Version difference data
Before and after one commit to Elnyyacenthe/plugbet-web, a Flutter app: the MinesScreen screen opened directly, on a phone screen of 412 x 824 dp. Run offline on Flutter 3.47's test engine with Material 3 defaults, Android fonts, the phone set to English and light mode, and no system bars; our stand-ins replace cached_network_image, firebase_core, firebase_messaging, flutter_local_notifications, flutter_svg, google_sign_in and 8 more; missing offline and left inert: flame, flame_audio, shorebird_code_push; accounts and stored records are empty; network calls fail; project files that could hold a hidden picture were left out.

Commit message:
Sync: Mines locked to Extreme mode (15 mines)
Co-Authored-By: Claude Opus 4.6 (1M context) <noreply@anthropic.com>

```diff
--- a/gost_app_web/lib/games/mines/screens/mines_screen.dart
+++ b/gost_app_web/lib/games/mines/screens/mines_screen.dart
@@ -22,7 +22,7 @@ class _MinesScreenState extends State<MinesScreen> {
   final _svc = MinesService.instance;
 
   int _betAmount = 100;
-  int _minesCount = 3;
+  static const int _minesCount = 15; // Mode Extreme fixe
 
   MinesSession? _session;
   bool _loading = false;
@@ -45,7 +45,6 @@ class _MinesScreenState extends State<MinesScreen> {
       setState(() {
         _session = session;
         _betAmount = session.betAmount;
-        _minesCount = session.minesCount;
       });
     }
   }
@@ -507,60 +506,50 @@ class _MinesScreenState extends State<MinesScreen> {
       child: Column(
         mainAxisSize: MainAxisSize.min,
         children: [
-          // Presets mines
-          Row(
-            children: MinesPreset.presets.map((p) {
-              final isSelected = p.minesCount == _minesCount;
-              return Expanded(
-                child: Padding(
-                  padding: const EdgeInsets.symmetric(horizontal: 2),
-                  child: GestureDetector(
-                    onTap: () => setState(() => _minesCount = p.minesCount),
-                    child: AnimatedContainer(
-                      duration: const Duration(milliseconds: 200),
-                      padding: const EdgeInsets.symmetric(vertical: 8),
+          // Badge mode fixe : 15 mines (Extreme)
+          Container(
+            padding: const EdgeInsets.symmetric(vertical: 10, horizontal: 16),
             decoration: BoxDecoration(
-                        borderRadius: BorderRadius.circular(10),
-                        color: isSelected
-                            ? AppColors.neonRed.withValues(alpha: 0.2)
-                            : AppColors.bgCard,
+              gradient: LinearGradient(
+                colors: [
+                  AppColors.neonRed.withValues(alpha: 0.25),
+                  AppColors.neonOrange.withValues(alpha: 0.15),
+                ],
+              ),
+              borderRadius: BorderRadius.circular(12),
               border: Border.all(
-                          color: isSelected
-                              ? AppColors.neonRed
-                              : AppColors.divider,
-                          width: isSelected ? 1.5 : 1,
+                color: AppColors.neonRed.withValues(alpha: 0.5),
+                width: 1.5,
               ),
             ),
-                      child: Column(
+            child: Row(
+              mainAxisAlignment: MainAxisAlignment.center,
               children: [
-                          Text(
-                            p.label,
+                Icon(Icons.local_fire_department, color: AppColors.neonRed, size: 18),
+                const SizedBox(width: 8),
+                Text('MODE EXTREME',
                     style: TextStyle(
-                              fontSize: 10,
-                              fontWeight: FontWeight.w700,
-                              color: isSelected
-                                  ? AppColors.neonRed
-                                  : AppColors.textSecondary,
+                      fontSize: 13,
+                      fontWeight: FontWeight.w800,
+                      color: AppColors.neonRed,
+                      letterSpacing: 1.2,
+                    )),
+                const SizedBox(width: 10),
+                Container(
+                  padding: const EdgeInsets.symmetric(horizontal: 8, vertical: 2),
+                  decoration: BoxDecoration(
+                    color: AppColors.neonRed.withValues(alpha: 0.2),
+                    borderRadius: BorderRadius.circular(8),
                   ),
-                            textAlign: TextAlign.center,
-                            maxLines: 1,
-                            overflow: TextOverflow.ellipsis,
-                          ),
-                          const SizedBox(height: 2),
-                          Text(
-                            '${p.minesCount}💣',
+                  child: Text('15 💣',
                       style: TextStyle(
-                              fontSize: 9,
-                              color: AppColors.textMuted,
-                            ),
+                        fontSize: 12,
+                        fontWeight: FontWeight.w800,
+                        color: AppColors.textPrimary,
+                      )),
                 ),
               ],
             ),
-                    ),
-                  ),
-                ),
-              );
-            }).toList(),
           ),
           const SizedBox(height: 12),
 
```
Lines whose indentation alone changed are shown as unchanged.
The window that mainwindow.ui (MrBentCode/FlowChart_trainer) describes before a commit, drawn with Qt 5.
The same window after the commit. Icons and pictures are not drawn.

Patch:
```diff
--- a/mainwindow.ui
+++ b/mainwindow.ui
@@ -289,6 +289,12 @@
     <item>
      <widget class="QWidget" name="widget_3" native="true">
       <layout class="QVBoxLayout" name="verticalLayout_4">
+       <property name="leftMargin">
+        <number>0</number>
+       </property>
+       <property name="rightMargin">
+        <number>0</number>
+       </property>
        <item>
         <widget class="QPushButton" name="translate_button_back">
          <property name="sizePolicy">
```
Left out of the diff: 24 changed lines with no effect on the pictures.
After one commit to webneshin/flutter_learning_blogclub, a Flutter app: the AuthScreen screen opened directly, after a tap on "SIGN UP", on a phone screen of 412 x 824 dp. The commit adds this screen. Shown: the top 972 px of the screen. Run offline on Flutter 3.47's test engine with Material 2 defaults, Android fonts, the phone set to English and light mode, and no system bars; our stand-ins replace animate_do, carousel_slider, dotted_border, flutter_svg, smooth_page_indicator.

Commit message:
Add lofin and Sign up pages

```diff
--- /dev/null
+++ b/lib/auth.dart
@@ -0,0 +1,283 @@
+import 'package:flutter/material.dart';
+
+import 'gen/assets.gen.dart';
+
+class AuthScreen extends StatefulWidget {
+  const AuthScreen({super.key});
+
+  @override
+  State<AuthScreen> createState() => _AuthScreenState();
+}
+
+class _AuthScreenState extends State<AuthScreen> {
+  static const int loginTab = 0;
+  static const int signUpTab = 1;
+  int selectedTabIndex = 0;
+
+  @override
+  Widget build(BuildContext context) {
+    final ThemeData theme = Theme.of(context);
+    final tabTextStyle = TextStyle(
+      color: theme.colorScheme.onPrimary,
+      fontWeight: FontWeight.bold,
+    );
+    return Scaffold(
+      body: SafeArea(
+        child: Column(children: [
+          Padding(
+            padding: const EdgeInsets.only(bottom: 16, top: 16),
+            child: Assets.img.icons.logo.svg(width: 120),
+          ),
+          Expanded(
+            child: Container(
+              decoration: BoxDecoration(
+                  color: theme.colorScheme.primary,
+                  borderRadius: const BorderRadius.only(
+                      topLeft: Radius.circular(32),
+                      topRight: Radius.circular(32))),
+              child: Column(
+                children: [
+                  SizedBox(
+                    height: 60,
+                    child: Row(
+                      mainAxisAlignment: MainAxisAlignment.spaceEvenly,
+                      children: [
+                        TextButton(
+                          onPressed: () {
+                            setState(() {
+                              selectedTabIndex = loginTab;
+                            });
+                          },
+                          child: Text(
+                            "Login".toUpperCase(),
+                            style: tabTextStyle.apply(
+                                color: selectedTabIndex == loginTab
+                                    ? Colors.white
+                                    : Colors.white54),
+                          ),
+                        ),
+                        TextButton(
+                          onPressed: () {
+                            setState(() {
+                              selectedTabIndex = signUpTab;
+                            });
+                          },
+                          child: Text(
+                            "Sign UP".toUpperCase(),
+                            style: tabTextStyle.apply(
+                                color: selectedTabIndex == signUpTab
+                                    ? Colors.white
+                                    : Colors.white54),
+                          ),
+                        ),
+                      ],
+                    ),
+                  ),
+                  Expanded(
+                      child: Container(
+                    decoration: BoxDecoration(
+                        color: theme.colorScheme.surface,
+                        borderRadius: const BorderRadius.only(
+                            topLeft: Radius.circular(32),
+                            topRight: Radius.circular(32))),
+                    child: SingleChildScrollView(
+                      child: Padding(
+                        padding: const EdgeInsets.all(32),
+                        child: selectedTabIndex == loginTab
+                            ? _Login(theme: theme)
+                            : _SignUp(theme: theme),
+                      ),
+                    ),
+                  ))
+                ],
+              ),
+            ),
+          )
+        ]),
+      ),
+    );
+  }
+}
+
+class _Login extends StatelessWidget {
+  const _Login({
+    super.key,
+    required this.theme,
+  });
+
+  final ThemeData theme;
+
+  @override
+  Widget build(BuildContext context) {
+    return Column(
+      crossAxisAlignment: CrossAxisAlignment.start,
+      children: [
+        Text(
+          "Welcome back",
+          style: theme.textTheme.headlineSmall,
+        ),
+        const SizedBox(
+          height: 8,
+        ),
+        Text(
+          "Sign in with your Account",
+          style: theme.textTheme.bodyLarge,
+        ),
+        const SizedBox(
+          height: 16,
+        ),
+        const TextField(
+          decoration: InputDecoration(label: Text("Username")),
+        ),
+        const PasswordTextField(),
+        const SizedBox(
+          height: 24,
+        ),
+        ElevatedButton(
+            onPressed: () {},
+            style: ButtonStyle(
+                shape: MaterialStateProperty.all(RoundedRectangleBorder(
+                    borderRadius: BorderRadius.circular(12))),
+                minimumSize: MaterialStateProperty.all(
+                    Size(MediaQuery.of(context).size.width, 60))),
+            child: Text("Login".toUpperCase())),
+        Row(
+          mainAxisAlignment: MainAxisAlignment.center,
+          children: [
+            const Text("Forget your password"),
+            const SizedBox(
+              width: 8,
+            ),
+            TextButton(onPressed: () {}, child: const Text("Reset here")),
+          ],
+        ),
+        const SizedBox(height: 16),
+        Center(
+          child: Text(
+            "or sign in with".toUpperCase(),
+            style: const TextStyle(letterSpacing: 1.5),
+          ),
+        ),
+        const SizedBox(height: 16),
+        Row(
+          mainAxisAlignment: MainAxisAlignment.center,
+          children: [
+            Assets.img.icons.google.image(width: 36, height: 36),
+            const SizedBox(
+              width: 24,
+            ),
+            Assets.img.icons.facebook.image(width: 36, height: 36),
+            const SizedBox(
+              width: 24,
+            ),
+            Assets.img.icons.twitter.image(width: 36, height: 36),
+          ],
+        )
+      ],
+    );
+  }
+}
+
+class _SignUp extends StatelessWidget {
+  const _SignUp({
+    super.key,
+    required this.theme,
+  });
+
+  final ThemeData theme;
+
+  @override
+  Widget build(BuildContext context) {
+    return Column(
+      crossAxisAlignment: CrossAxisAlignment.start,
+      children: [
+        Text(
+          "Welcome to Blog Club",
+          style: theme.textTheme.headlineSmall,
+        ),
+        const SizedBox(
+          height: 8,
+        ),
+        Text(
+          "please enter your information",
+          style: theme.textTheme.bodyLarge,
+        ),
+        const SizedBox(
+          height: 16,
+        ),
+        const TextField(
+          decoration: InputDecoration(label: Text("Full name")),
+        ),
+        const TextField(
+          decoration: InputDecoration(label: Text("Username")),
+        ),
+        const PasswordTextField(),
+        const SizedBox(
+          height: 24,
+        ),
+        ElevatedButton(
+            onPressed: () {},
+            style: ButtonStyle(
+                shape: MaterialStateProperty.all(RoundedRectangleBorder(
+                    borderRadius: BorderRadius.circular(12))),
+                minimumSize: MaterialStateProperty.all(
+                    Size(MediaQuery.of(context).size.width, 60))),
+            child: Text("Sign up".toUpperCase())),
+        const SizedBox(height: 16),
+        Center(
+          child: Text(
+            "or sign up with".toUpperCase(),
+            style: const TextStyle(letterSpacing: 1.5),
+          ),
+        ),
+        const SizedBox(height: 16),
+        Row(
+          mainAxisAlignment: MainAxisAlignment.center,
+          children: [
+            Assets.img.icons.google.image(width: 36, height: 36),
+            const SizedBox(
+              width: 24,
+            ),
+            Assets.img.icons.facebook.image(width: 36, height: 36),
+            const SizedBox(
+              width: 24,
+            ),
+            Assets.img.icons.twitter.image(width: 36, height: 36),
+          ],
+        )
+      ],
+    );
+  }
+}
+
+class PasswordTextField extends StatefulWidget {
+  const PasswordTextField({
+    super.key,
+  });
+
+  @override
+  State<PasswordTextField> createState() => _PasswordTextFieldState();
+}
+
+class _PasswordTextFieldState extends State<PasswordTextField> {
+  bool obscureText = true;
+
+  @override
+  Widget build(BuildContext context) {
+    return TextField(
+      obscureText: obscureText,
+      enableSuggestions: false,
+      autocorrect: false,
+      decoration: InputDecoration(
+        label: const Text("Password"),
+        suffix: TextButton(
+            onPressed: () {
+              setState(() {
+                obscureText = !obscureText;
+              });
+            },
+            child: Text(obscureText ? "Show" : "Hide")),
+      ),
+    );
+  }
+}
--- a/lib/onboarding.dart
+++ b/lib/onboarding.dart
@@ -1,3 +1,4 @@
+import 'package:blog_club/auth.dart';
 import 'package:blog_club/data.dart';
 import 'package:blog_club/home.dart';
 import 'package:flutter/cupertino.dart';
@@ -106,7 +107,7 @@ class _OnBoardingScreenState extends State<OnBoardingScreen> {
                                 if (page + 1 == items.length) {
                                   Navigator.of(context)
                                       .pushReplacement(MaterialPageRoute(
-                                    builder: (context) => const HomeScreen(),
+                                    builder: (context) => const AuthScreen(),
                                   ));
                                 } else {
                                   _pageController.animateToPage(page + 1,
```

▸ Assignment
Wherever a line above contains the string "children", copy that line.

▸ Exercise response
         children: [
-            children: MinesPreset.presets.map((p) {
               children: [
+        child: Column(children: [
+                children: [
+                      children: [
+      children: [
+          children: [
+          children: [
+      children: [
+          children: [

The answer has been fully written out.